I teach my six-year-old’s soccer team, a group of boys with no sense of pace. It’s either full go or full stop. No sense of using energy appropriately. Frankly that’s not always confined to young boys, but older people can help us learn a sense of pace.

One Bible example is Moses and Jethro in Exodus 18. Moses was burning the candle at both ends, trying to solve everyone’s problems, and Jethro came along and noticed. He provided a sense of pace, a solution to give strength so Moses would be able to endure (Exodus 18:23). Pace involves knowing the limits of my resources and energy and not spending my reserves inappropriately or ineffectively.

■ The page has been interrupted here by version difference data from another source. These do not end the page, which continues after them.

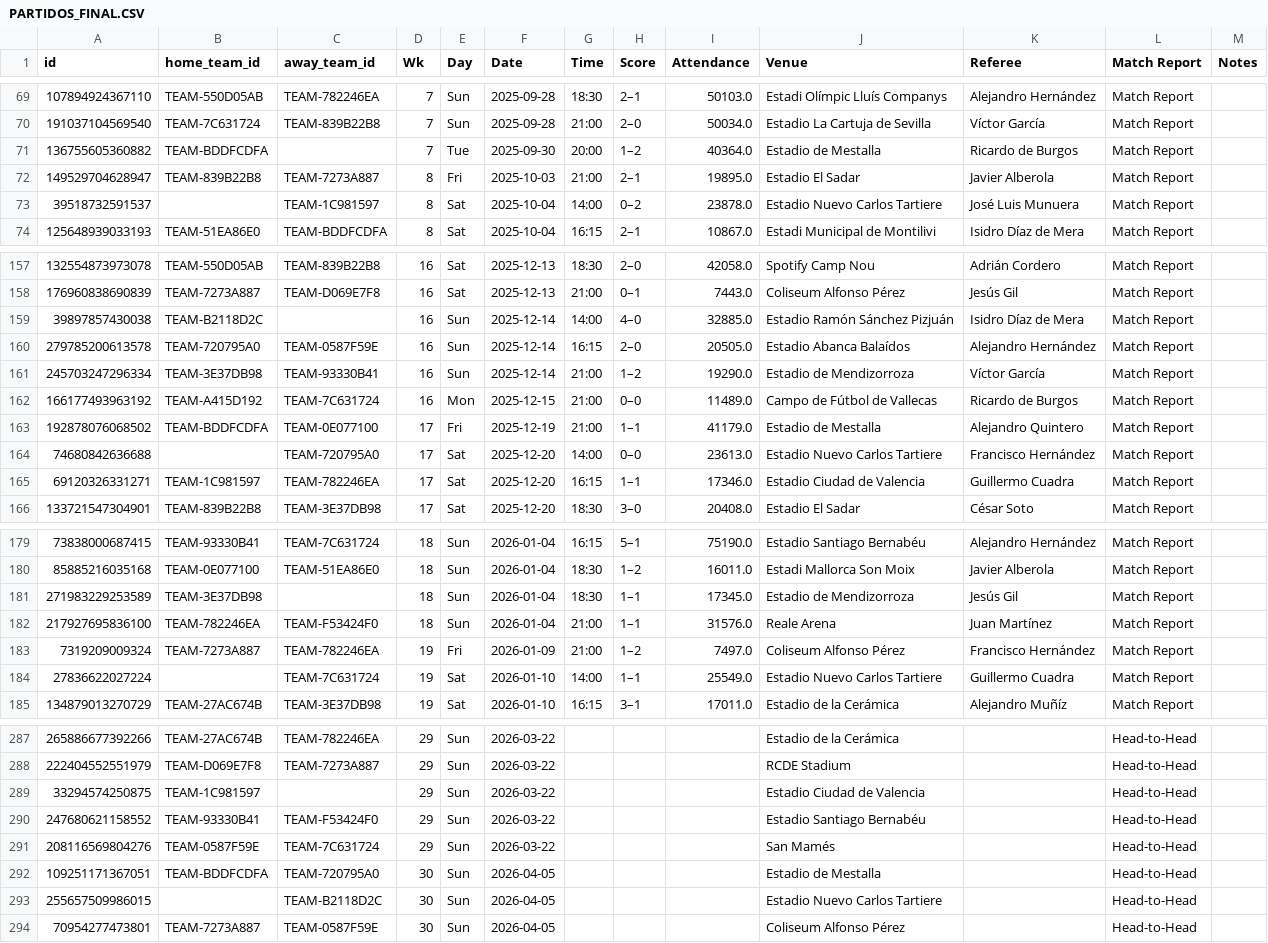
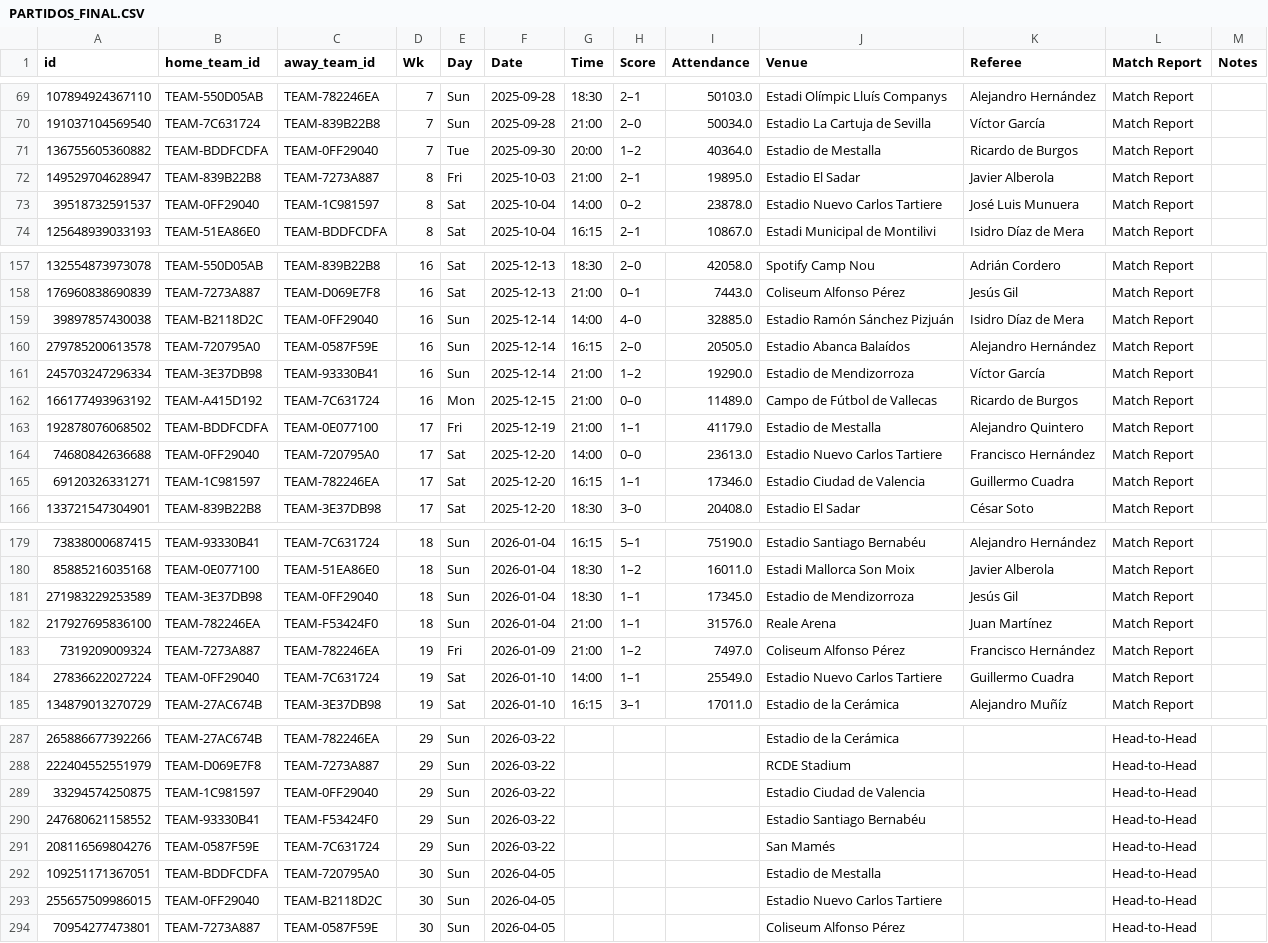
Before and after one commit to RubenDAW-dev/ScrapeoDeDatos, a CSV file: PARTIDOS_FINAL.CSV, drawn as a sheet; only a part is shown, gaps mark what is left out; the diff covers the shown part only.

```diff
--- a/PARTIDOS_FINAL.CSV
+++ b/PARTIDOS_FINAL.CSV
@@ -70,5 +70,5 @@
 191037104569540,TEAM-7C631724,TEAM-839B22B8,7,Sun,2025-09-28,21:00,2–0,50034.0,Estadio La Cartuja de Sevilla,Víctor García,Match Report,
-136755605360882,TEAM-BDDFCDFA,,7,Tue,2025-09-30,20:00,1–2,40364.0,Estadio de Mestalla,Ricardo de Burgos,Match Report,
+136755605360882,TEAM-BDDFCDFA,TEAM-0FF29040,7,Tue,2025-09-30,20:00,1–2,40364.0,Estadio de Mestalla,Ricardo de Burgos,Match Report,
 149529704628947,TEAM-839B22B8,TEAM-7273A887,8,Fri,2025-10-03,21:00,2–1,19895.0,Estadio El Sadar,Javier Alberola,Match Report,
-39518732591537,,TEAM-1C981597,8,Sat,2025-10-04,14:00,0–2,23878.0,Estadio Nuevo Carlos Tartiere,José Luis Munuera,Match Report,
+39518732591537,TEAM-0FF29040,TEAM-1C981597,8,Sat,2025-10-04,14:00,0–2,23878.0,Estadio Nuevo Carlos Tartiere,José Luis Munuera,Match Report,
 125648939033193,TEAM-51EA86E0,TEAM-BDDFCDFA,8,Sat,2025-10-04,16:15,2–1,10867.0,Estadi Municipal de Montilivi,Isidro Díaz de Mera,Match Report,
@@ -158,3 +158,3 @@
 176960838690839,TEAM-7273A887,TEAM-D069E7F8,16,Sat,2025-12-13,21:00,0–1,7443.0,Coliseum Alfonso Pérez,Jesús Gil,Match Report,
-39897857430038,TEAM-B2118D2C,,16,Sun,2025-12-14,14:00,4–0,32885.0,Estadio Ramón Sánchez Pizjuán,Isidro Díaz de Mera,Match Report,
+39897857430038,TEAM-B2118D2C,TEAM-0FF29040,16,Sun,2025-12-14,14:00,4–0,32885.0,Estadio Ramón Sánchez Pizjuán,Isidro Díaz de Mera,Match Report,
 279785200613578,TEAM-720795A0,TEAM-0587F59E,16,Sun,2025-12-14,16:15,2–0,20505.0,Estadio Abanca Balaídos,Alejandro Hernández,Match Report,
@@ -163,3 +163,3 @@
 192878076068502,TEAM-BDDFCDFA,TEAM-0E077100,17,Fri,2025-12-19,21:00,1–1,41179.0,Estadio de Mestalla,Alejandro Quintero,Match Report,
-74680842636688,,TEAM-720795A0,17,Sat,2025-12-20,14:00,0–0,23613.0,Estadio Nuevo Carlos Tartiere,Francisco Hernández,Match Report,
+74680842636688,TEAM-0FF29040,TEAM-720795A0,17,Sat,2025-12-20,14:00,0–0,23613.0,Estadio Nuevo Carlos Tartiere,Francisco Hernández,Match Report,
 69120326331271,TEAM-1C981597,TEAM-782246EA,17,Sat,2025-12-20,16:15,1–1,17346.0,Estadio Ciudad de Valencia,Guillermo Cuadra,Match Report,
@@ -180,6 +180,6 @@
 85885216035168,TEAM-0E077100,TEAM-51EA86E0,18,Sun,2026-01-04,18:30,1–2,16011.0,Estadi Mallorca Son Moix,Javier Alberola,Match Report,
-271983229253589,TEAM-3E37DB98,,18,Sun,2026-01-04,18:30,1–1,17345.0,Estadio de Mendizorroza,Jesús Gil,Match Report,
+271983229253589,TEAM-3E37DB98,TEAM-0FF29040,18,Sun,2026-01-04,18:30,1–1,17345.0,Estadio de Mendizorroza,Jesús Gil,Match Report,
 217927695836100,TEAM-782246EA,TEAM-F53424F0,18,Sun,2026-01-04,21:00,1–1,31576.0,Reale Arena,Juan Martínez,Match Report,
 7319209009324,TEAM-7273A887,TEAM-782246EA,19,Fri,2026-01-09,21:00,1–2,7497.0,Coliseum Alfonso Pérez,Francisco Hernández,Match Report,
-27836622027224,,TEAM-7C631724,19,Sat,2026-01-10,14:00,1–1,25549.0,Estadio Nuevo Carlos Tartiere,Guillermo Cuadra,Match Report,
+27836622027224,TEAM-0FF29040,TEAM-7C631724,19,Sat,2026-01-10,14:00,1–1,25549.0,Estadio Nuevo Carlos Tartiere,Guillermo Cuadra,Match Report,
 134879013270729,TEAM-27AC674B,TEAM-3E37DB98,19,Sat,2026-01-10,16:15,3–1,17011.0,Estadio de la Cerámica,Alejandro Muñíz,Match Report,
@@ -288,3 +288,3 @@
 222404552551979,TEAM-D069E7F8,TEAM-7273A887,29,Sun,2026-03-22,,,,RCDE Stadium,,Head-to-Head,
-33294574250875,TEAM-1C981597,,29,Sun,2026-03-22,,,,Estadio Ciudad de Valencia,,Head-to-Head,
+33294574250875,TEAM-1C981597,TEAM-0FF29040,29,Sun,2026-03-22,,,,Estadio Ciudad de Valencia,,Head-to-Head,
 247680621158552,TEAM-93330B41,TEAM-F53424F0,29,Sun,2026-03-22,,,,Estadio Santiago Bernabéu,,Head-to-Head,
@@ -292,3 +292,3 @@
 109251171367051,TEAM-BDDFCDFA,TEAM-720795A0,30,Sun,2026-04-05,,,,Estadio de Mestalla,,Head-to-Head,
-255657509986015,,TEAM-B2118D2C,30,Sun,2026-04-05,,,,Estadio Nuevo Carlos Tartiere,,Head-to-Head,
+255657509986015,TEAM-0FF29040,TEAM-B2118D2C,30,Sun,2026-04-05,,,,Estadio Nuevo Carlos Tartiere,,Head-to-Head,
 70954277473801,TEAM-7273A887,TEAM-0587F59E,30,Sun,2026-04-05,,,,Coliseum Alfonso Pérez,,Head-to-Head,
```
Also changed, not shown: 30 edited cells elsewhere in this file, TEAM_STATS_FINAL.CSV, equipos_final.csv, 6 other files.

Pace also involves expectations. As young people, we might not know when we are working too hard or too easy. If you’re running, how hard should you be breathing at ‘x’ pace? Paul gave Timothy a sense of appropriate pace in 1 and 2 Timothy, explaining how the church should be functioning and how Timothy should be leading in the church. He told Timothy to expect problems, and gave him guidelines to handle those situations. He told Timothy to expect rewards and enjoy those rewards. Sometimes young guys expect no problems and sometimes they expect too many. Older guys can help give a sense of pace in our pursuit of leading the church and seeing God work.

Search out the Scriptures and see God’s patience with us to give you a sense of pace. Ask older people in your church, What do I seem impatient about in ministry? Ask older pastors, How have you sustained yourself in fervency for ministry all these years? Thank God for His wisdom by sharing ministry together!

Will Hatfield, Campus Baptist Church, Ames, Iowa